What is a Deposition and Why Does it Matter?

A deposition is a highly structured, formal legal proceeding involving a case in litigation. A deposition occurs when one side demands that a person on the other side of the case—or an independent witness to events– appear to answer questions. A deposition is a technical, legal process. The proceeding occurs either at a lawyer’s office or at a court reporters’ office. The format is determined in advance in writing, where a court reporter is present, taking down every spoken word at the deposition on a machine. The witness swears to tell the truth and is asked a series of questions by the opposing lawyer. Sometimes both lawyers ask questions of the witness—for example, an independent witness who had seen, heard or participated in some events. In those depositions, the lawyers take turns asking questions, the lawyer that set the deposition starting the questioning.

If you are going to be deposed, you must be prepared for the experience. If your lawyer is going to take the deposition of the other party or the witness, that lawyer must have enough experience to know what to ask, when to ask it, and what to do when the witness either proves evasive or refuses to answer the question. The best way to be prepared is to have your lawyer ask you in advance all of the questions it is anticipated that the other lawyer will ask you in the deposition. That way, you are not surprised by the questioning and you are able to give your responses proper thought.  If you are not properly prepared, you are more likely to provide confusing or even inaccurate testimony.

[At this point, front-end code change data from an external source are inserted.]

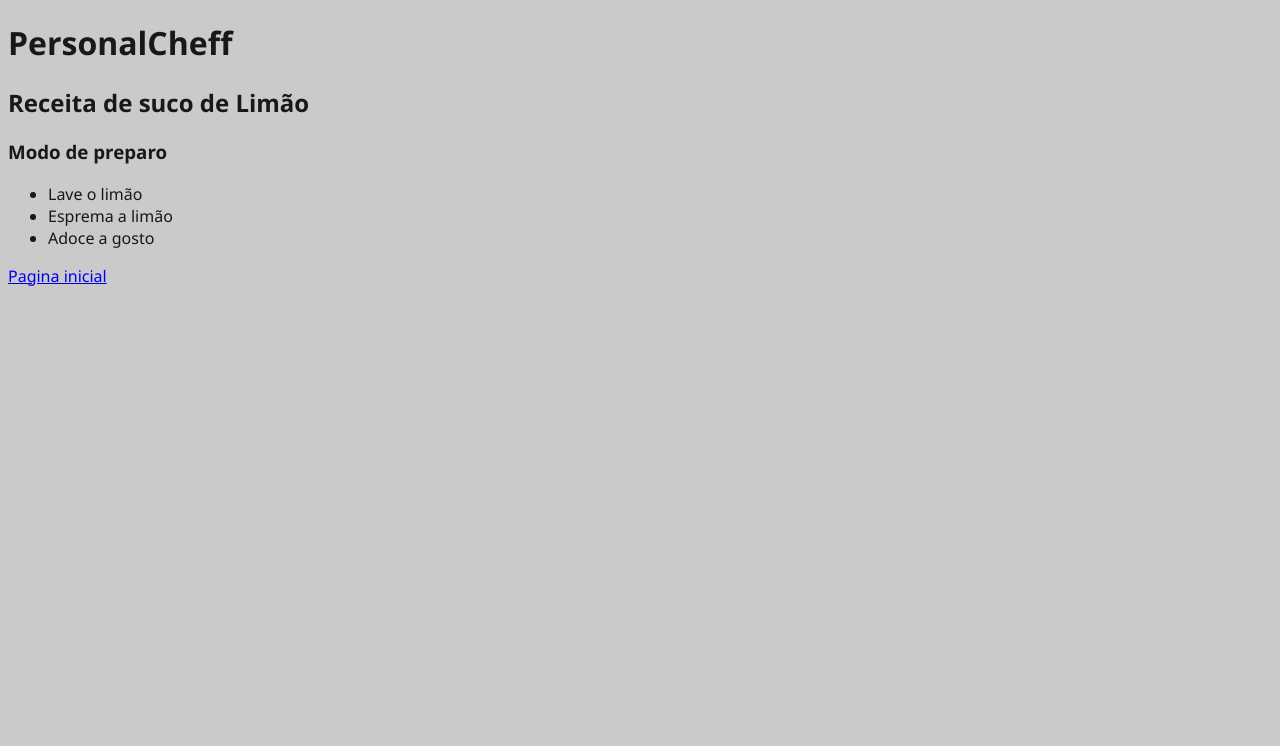
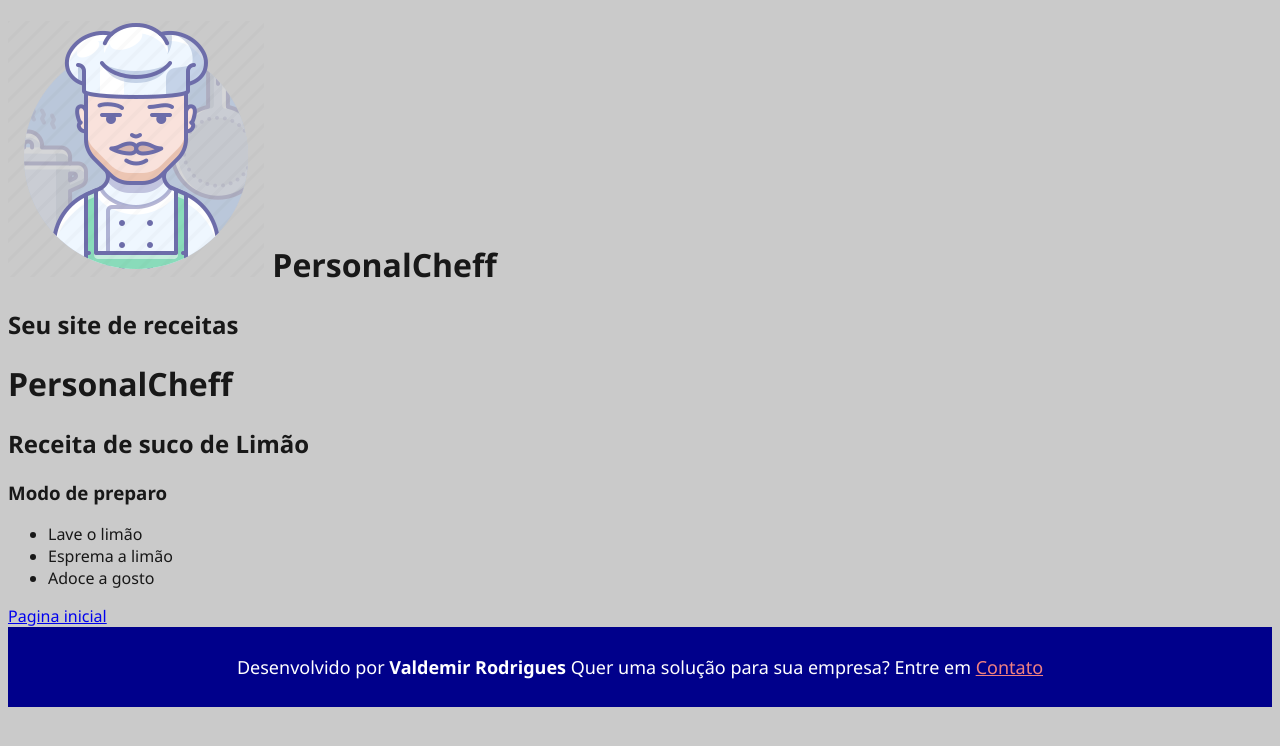
Before and after one commit to ValdemirRodrigues/PersonalCheff1, a Django app: page /sucodelimao in a window 1280 px wide. Shown: the top 746 px of the page. Run offline with Django 3.2, Linux system fonts and the light colour scheme.

Commit message:
separando em  partials
separando o headr  e o footer

```diff
--- a/PersonalCheffProj/PersonalCheffProj/static/estilo.css
+++ b/PersonalCheffProj/PersonalCheffProj/static/estilo.css
@@ -14,4 +14,15 @@ body{
 
 .icone-suco{
     height: 20px;
+
 }
+footer{
+    text-align: center;
+    background-color: darkblue;
+    color: white;
+    font-size: 18px;
+    padding: 10px;
+}
+footer a{
+    color: lightcoral;
+}
--- /dev/null
+++ b/PersonalCheffProj/receitas/templates/partials/footer.html
@@ -0,0 +1,7 @@
+{% load static %}
+<footer>
+    <p>
+        Desenvolvido por <strong>Valdemir Rodrigues</strong>
+        Quer uma solução para sua empresa? Entre em <a href="mailto:valde_crodrigues@hotmail.com">Contato</a>
+    </p>
+</footer>
--- /dev/null
+++ b/PersonalCheffProj/receitas/templates/partials/header.html
@@ -0,0 +1,6 @@
+{% load static %}
+<h1>
+    <img src={% static 'logo.webp' %} class="imagem-logo">
+    PersonalCheff
+</h1>
+<h2>Seu site de receitas</h2>
--- a/PersonalCheffProj/receitas/templates/sucodelaranja.html
+++ b/PersonalCheffProj/receitas/templates/sucodelaranja.html
@@ -1,6 +1,7 @@
 {% extends 'base.html' %}
 {% load static %}
 {% block content%}
+{% include 'partials/header.html' %}
 
 
     <h1>PersonalCheff</h1>
@@ -14,5 +15,5 @@
 
     <a href="{% url 'index' %}">Pagina inicial</a>
 
-
+{% include 'partials/footer.html' %}
 {% endblock %}
--- a/PersonalCheffProj/receitas/templates/sucodelimao.html
+++ b/PersonalCheffProj/receitas/templates/sucodelimao.html
@@ -1,6 +1,8 @@
 {% extends 'base.html' %}
 {% load static %}
 {% block content%}
+{% include 'partials/header.html' %}
+
     <h1>PersonalCheff</h1>
     <h2>Receita de suco de Limão</h2>
     <h3>Modo de preparo </h3>
@@ -11,5 +13,5 @@
     </ul>
 
     <a href="{% url 'index' %}">Pagina inicial</a>
-
+{% include 'partials/footer.html' %}
 {% endblock %}
--- a/PersonalCheffProj/receitas/templates/sucodemorango.html
+++ b/PersonalCheffProj/receitas/templates/sucodemorango.html
@@ -1,6 +1,7 @@
 {% extends 'base.html' %}
 {% load static %}
 {% block content%}
+{% include 'partials/header.html' %}
     <h1>PersonalCheff</h1>
     <h2>Receita de suco de Morango</h2>
     <h3>Modo de preparo </h3>
@@ -11,5 +12,5 @@
         <li>Adoce a gosto</li>
     </ul>
     <a href="{% url 'index' %}">Pagina inicial</a>
-
+{% include 'partials/footer.html' %}
 {% endblock %}
```
Also changed, not shown: PersonalCheffProj/receitas/templates/index.html (+2 -7 lines), README.md.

How does your lawyer know to ask you all of the questions that the opposing lawyer may ask? If your lawyer has taken and defended enough depositions, that lawyer will know what questions are likely to come up in the deposition. Your lawyer must have enough experience with depositions to anticipate, with a high probability, which questions may be asked.

If your lawyer is going to depose the other side or a witness, your lawyer must know what to ask, when to ask it and how to address witnesses that either refuse to answer the question or offer evasive answers. Although depositions involve witnesses who are sworn to tell the truth in answering questions, there is no guidance offered on how to ask the question, what to ask or how tactically to conduct the deposition.

A well-trained lawyer, who has taken and defended hundreds of depositions over many years or even decades, through that experience should know tactically how to conduct the deposition. The experienced lawyer knows which questions to ask, how to elicit the information needed and how to tackle witnesses that provide evasive, or even refuse to answer questions. If the lawyer lacks experience, the right questions may not even be asked, the necessary evidence may not be discovered and your case may suffer.

If you anticipate that your case will involve depositions, and particularly if much of the evidence is based upon what people saw, heard or said, as opposed to what was written down, ensuring that your lawyer has sufficient experience both taking depositions and defending witnesses in deposition is an important part of your litigation.